▼

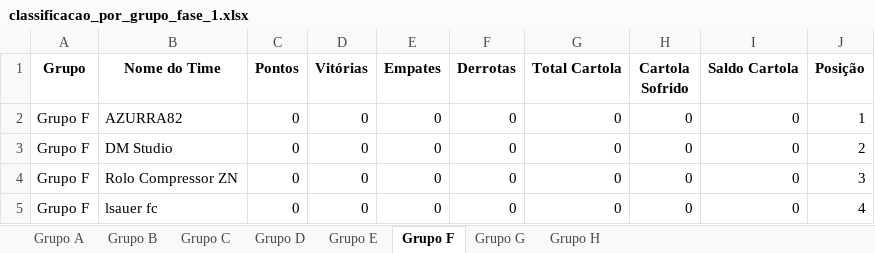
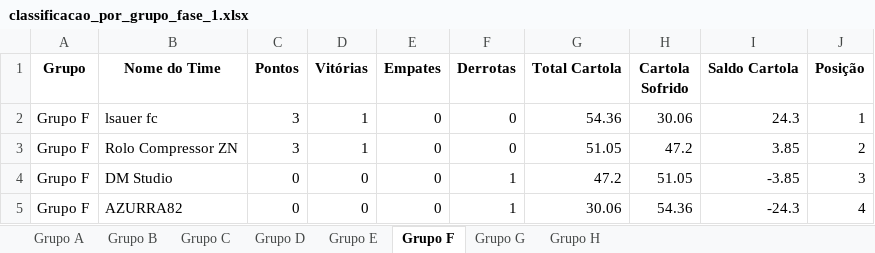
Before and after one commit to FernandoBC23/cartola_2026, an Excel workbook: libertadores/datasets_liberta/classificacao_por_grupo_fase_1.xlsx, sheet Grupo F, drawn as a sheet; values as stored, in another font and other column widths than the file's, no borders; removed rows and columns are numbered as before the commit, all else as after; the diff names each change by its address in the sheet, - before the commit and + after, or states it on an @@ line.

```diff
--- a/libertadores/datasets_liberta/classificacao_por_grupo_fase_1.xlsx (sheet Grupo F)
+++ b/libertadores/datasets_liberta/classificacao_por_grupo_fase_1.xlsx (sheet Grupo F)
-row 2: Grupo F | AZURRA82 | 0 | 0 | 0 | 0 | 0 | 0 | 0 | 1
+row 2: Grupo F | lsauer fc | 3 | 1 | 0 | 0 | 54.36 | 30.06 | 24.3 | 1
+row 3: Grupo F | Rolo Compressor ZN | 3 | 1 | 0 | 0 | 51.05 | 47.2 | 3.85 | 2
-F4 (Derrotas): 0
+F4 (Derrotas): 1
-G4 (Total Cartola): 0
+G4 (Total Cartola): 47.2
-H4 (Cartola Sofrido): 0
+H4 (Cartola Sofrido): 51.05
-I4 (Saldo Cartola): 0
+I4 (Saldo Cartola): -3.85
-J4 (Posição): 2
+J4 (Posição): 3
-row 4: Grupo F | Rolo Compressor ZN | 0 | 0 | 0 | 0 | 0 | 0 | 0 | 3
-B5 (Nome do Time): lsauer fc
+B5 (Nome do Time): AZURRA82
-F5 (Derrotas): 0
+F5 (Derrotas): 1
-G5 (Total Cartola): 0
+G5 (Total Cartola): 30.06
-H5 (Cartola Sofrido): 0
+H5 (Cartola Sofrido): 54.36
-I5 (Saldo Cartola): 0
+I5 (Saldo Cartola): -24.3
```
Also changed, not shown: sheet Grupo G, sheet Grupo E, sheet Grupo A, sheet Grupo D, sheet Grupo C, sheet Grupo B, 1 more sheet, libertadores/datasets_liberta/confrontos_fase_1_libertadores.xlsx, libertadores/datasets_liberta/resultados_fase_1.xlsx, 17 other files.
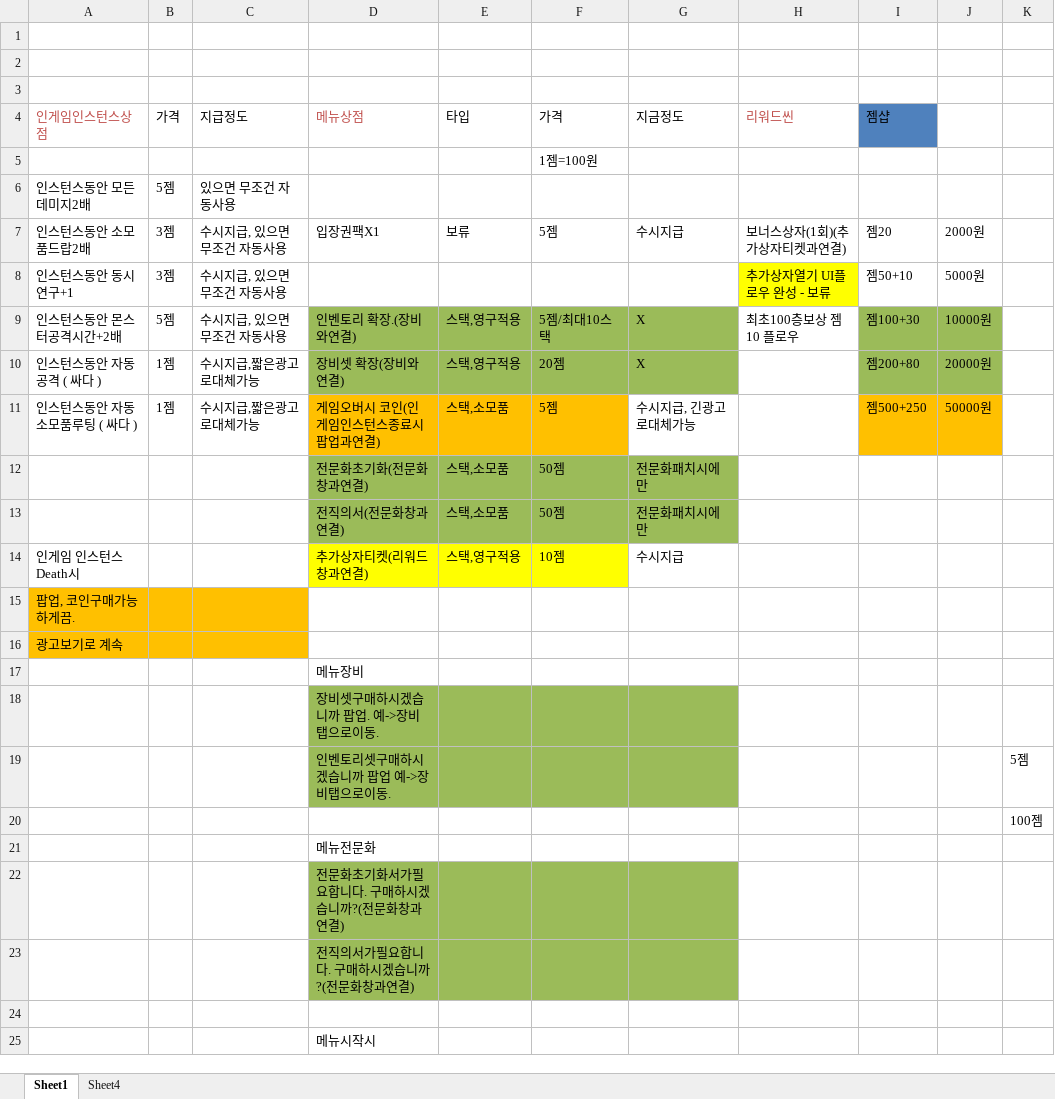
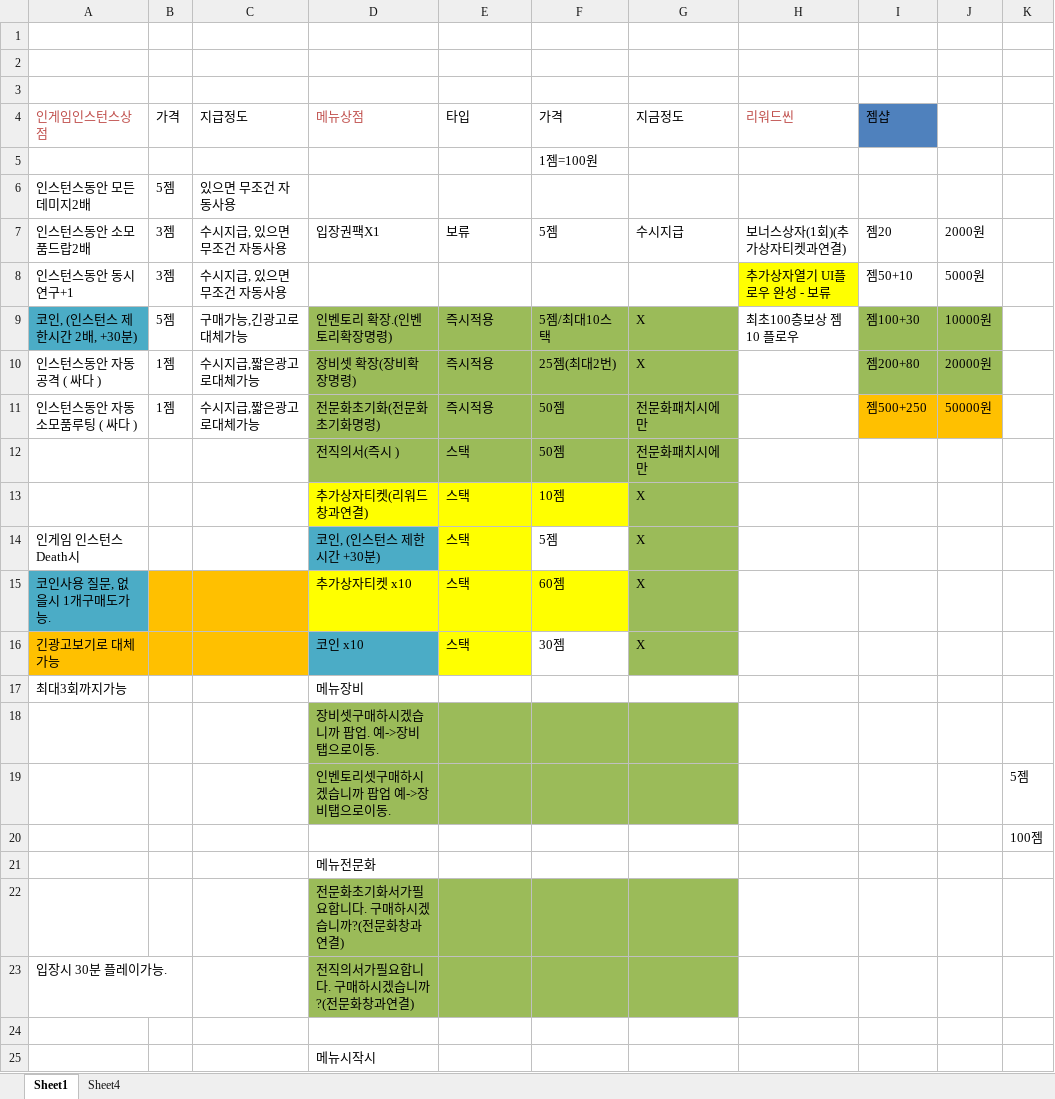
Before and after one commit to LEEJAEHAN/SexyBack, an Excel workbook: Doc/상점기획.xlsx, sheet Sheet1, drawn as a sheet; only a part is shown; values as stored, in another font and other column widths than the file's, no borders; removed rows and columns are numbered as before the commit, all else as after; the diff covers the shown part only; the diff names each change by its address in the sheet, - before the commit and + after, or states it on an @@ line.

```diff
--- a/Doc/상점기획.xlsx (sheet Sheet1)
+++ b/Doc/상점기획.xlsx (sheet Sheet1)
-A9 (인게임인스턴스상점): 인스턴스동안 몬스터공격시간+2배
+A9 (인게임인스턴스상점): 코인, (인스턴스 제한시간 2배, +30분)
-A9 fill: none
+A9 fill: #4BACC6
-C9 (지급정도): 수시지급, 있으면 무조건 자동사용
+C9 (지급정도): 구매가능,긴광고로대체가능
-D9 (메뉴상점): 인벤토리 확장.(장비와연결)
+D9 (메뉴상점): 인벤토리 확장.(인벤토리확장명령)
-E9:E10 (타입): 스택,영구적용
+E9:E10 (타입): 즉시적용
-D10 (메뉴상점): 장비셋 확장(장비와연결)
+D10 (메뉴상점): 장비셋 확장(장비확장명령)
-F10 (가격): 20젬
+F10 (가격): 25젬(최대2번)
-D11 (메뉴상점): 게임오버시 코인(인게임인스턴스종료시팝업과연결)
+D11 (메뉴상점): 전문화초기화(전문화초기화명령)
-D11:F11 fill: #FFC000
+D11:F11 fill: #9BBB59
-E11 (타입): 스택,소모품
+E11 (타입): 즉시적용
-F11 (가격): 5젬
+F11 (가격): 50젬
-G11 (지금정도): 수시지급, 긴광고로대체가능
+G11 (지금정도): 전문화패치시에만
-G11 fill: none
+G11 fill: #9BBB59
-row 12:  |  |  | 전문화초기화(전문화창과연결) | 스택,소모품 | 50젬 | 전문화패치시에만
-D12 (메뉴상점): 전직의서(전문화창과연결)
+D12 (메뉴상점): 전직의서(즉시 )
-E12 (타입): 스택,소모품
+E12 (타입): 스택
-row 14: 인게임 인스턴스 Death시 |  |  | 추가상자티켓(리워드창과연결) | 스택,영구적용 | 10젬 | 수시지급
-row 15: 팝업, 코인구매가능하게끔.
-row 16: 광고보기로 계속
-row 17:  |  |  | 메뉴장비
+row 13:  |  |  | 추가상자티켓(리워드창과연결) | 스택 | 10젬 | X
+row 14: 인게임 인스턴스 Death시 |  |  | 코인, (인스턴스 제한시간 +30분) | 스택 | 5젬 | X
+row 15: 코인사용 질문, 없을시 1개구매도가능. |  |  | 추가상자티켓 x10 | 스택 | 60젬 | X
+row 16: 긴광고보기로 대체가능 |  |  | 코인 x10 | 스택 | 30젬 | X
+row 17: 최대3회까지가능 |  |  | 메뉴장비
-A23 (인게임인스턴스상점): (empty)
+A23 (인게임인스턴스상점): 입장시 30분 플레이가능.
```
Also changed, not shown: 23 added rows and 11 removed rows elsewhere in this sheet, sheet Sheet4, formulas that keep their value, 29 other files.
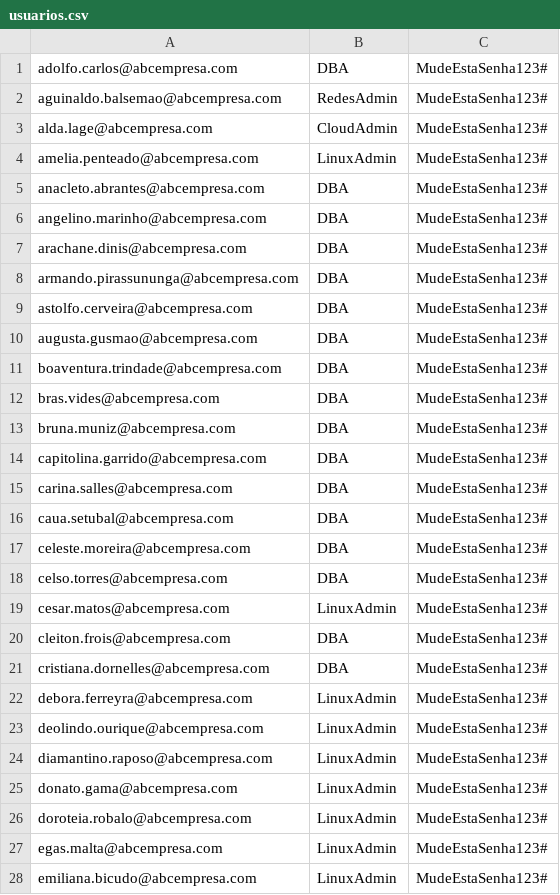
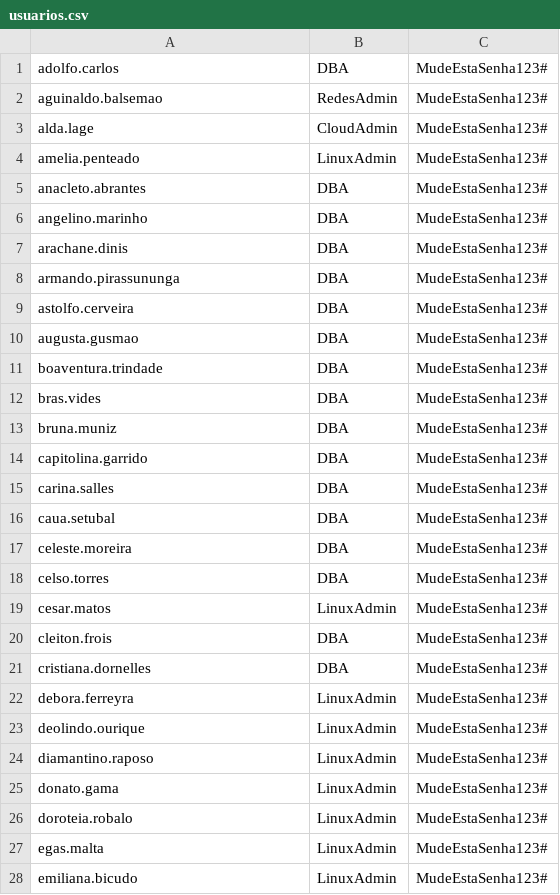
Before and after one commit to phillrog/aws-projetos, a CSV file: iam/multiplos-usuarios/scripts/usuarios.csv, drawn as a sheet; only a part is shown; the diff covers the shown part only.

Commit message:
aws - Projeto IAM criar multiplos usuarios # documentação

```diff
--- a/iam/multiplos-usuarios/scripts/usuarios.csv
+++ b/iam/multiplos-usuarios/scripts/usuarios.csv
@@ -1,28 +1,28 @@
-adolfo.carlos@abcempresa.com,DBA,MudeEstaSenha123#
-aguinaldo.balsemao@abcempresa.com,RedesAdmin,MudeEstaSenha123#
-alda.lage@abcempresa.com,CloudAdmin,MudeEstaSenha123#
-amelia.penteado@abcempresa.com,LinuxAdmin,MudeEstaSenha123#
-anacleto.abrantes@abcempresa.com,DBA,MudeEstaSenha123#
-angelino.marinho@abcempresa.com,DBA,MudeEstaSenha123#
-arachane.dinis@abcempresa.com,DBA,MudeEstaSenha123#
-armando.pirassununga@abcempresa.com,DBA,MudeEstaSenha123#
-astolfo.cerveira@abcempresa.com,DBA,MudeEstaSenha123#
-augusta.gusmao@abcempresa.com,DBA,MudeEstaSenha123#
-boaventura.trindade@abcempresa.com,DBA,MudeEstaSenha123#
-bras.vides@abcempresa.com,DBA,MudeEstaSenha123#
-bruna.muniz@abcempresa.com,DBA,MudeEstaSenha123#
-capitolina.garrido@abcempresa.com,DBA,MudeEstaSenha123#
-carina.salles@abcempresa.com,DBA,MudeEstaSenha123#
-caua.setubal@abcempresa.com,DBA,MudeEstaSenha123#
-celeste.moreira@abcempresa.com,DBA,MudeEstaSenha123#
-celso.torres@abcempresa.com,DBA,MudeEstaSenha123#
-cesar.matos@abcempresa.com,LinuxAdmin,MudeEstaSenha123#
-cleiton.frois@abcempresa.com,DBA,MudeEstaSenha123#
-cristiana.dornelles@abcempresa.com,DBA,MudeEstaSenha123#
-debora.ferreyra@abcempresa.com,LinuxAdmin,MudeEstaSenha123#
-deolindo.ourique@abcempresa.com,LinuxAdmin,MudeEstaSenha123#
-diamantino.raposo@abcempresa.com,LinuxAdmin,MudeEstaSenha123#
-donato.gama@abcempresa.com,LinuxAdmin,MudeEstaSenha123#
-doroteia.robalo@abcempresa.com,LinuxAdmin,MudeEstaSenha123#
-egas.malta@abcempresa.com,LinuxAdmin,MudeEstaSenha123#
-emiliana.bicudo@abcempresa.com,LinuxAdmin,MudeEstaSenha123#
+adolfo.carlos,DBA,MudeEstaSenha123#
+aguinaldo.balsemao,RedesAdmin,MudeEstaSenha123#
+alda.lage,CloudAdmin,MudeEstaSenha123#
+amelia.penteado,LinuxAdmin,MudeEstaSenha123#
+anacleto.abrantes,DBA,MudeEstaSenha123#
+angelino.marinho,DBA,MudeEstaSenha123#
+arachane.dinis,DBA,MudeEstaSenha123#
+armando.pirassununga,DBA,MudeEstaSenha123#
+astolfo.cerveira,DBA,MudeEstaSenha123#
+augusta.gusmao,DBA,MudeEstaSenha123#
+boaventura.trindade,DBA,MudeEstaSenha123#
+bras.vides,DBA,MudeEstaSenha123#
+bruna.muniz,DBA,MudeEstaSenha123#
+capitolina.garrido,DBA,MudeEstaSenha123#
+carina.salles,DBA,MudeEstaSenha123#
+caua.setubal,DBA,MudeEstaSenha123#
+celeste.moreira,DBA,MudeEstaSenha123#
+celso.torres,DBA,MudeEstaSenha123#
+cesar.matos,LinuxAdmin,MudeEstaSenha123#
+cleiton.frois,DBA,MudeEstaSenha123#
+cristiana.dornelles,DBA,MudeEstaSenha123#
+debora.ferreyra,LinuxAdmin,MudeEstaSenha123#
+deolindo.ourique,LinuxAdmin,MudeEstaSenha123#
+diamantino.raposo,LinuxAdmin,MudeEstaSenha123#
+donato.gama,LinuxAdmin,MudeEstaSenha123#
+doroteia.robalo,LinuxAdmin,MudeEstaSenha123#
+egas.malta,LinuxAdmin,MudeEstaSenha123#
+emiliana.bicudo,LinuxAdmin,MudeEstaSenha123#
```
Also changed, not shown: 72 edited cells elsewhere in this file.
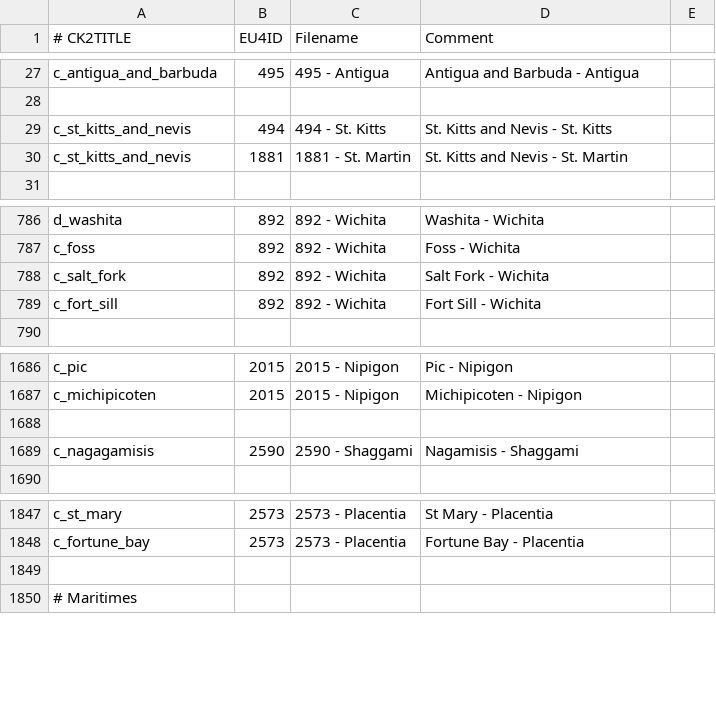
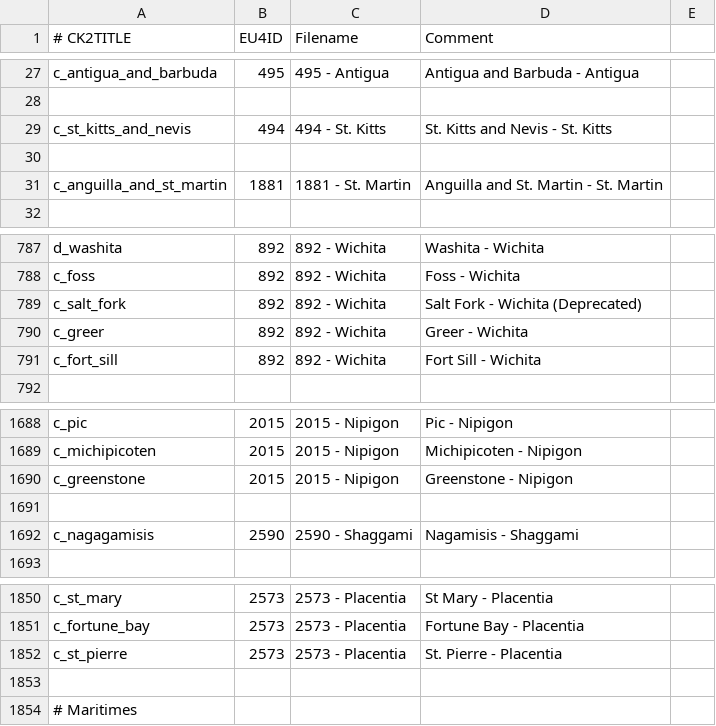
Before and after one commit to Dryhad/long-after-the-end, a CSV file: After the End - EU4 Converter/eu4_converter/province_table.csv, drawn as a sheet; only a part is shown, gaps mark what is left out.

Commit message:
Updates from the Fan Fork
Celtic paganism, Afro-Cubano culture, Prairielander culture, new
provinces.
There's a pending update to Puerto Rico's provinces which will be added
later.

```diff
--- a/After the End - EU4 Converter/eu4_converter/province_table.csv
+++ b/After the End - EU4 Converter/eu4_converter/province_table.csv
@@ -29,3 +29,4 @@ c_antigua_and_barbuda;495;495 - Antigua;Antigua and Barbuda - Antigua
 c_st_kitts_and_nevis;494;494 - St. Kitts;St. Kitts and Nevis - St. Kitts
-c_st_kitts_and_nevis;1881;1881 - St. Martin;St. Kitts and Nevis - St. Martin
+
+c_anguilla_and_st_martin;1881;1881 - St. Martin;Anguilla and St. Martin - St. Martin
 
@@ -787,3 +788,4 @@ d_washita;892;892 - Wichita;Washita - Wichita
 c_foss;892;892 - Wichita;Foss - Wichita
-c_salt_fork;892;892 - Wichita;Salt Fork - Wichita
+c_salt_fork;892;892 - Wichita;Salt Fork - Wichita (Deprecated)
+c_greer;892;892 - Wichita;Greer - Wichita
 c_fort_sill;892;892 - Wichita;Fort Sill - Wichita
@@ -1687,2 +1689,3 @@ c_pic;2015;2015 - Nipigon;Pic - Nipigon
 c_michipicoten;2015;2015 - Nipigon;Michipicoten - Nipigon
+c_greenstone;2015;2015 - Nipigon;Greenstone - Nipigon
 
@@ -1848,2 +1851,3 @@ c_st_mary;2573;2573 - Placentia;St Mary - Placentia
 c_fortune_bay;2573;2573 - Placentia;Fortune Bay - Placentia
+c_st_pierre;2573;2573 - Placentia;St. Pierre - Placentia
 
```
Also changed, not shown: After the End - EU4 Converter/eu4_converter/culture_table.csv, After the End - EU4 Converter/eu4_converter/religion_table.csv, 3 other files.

▲

PROMPT: With "Derrotas" as the string to look for, count the matching lines above and give the number by itself.

REPLY TO THE EXERCISE: 4